Andy Weir’s 2021 science fiction novel Project Hail Mary is exactly what I’ve always wanted from a science fiction novel: A buddy novel where the buddies are a human and a spider-like alien.
Wait, what? So, I loved Weir’s 2014 book, The Martian, where the main character, Mark Watney, is left stranded on Mars in 2035 and has to improvise on that hellish planet to survive and get back home.
So, with Project Hail Mary, as the name might indicate, Weir simply ups the stakes: Not only do we have someone stranded in space again (and this time in an entirely different solar system with a different star), but the entire fate of Earth is at stake.
Our main character, Ryland Grace, wakes up to this new solar system 12 light years from Earth all alone because him and his two crewmates, who don’t survive, were put into a coma (which a rare handful of humans have the genetic capacity to survive being in a coma for so long) for the 13 years it took to get to the new solar system and as it turns out, despite the gene predisposition, the other two didn’t make it. He also has amnesia and as the book progresses, he regains his memories of what’s going on, which clues us, the readers, in as well.
Basically, the sun is dying because an alien species, named Astrophage because it’s Greek for “star eater,” are eating away our sun.

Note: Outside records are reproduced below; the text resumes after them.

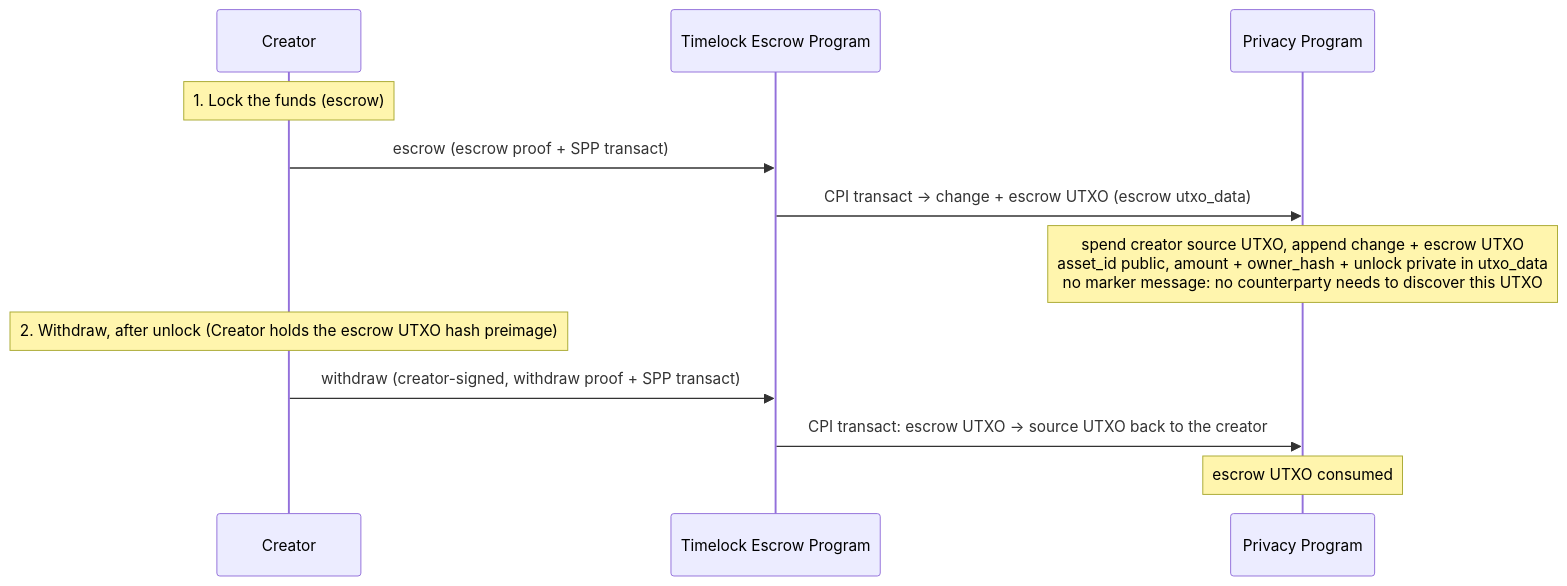
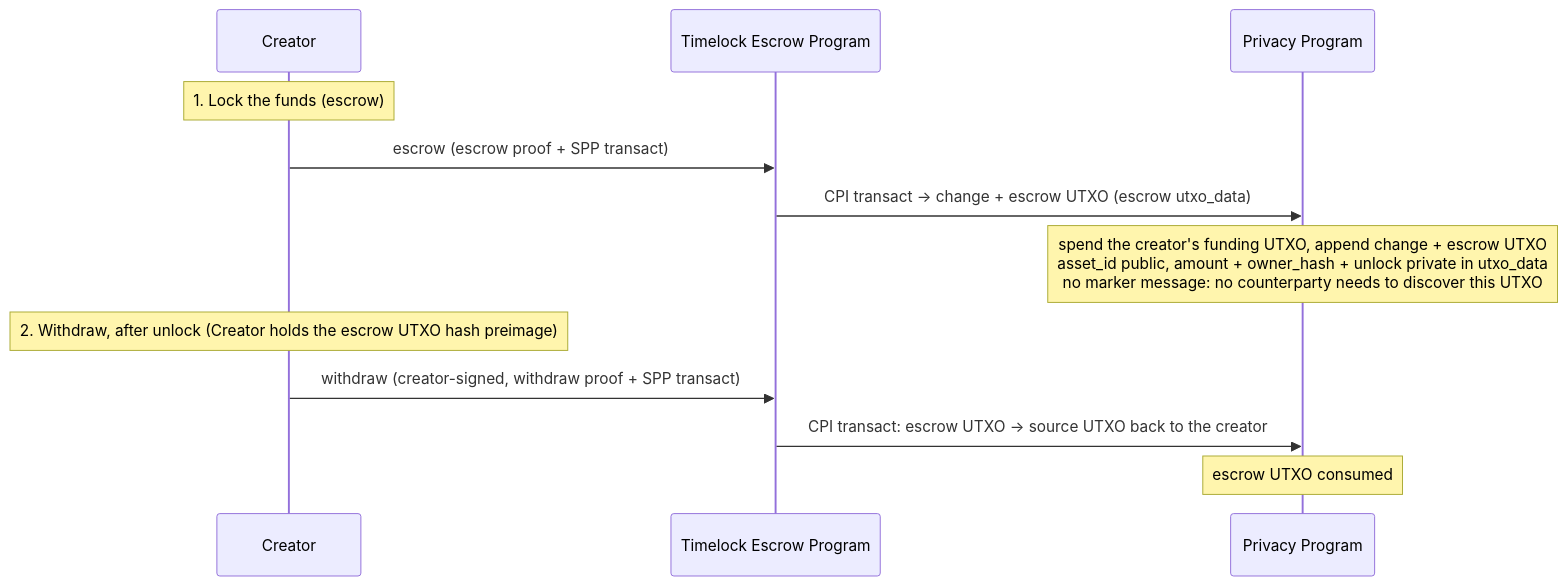
Before and after one commit to helius-labs/zolana: the diagram in sdk-tests/timelock-escrow/timelock_escrow.md, drawn with Mermaid. The commit also changed other lines of this file and 50 other files, not shown here.

````diff
--- a/sdk-tests/timelock-escrow/timelock_escrow.md
+++ b/sdk-tests/timelock-escrow/timelock_escrow.md
@@ -15,16 +15,16 @@
 ```mermaid
 sequenceDiagram
     participant Creator
     participant Escrow as Timelock Escrow Program
     participant SPP as Privacy Program
 
     Note over Creator: 1. Lock the funds (escrow)
     Creator->>Escrow: escrow (escrow proof + SPP transact)
     Escrow->>SPP: CPI transact -> change + escrow UTXO (escrow utxo_data)
-    Note over SPP: spend creator source UTXO, append change + escrow UTXO <br> asset_id public, amount + owner_hash + unlock private in utxo_data <br> no marker message: no counterparty needs to discover this UTXO
+    Note over SPP: spend the creator's funding UTXO, append change + escrow UTXO <br> asset_id public, amount + owner_hash + unlock private in utxo_data <br> no marker message: no counterparty needs to discover this UTXO
 
     Note over Creator: 2. Withdraw, after unlock (Creator holds the escrow UTXO hash preimage)
     Creator->>Escrow: withdraw (creator-signed, withdraw proof + SPP transact)
     Escrow->>SPP: CPI transact: escrow UTXO -> source UTXO back to the creator
     Note over SPP: escrow UTXO consumed
 ```
````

If the sun dims too much, that upends the biosphere on Earth, resulting in essentially another mass extinction event, but this time, including humans.
These Astrophage emit enormous amount of energy beyond anything human beings have. They seem to migrate between Earth and Venus, reproducing and sucking up more energy in an endless loop.
Once the scientists of the world realize this, Eva Stratt, an American who heads a United Nations task force, recruits … Grace, a high school science teacher of all people, to look at the Astrophage. The reason she got curious about him is because he previously wrote a paper about the possibility that life could exist without water (a controversial opinion, given that all life, as we understand it, needs water to exist). But as it turns out, Astrophage use water, too. Womp womp.
Okay, to be fair, Grace is a former molecular biologist; he’s not a slouch, but still.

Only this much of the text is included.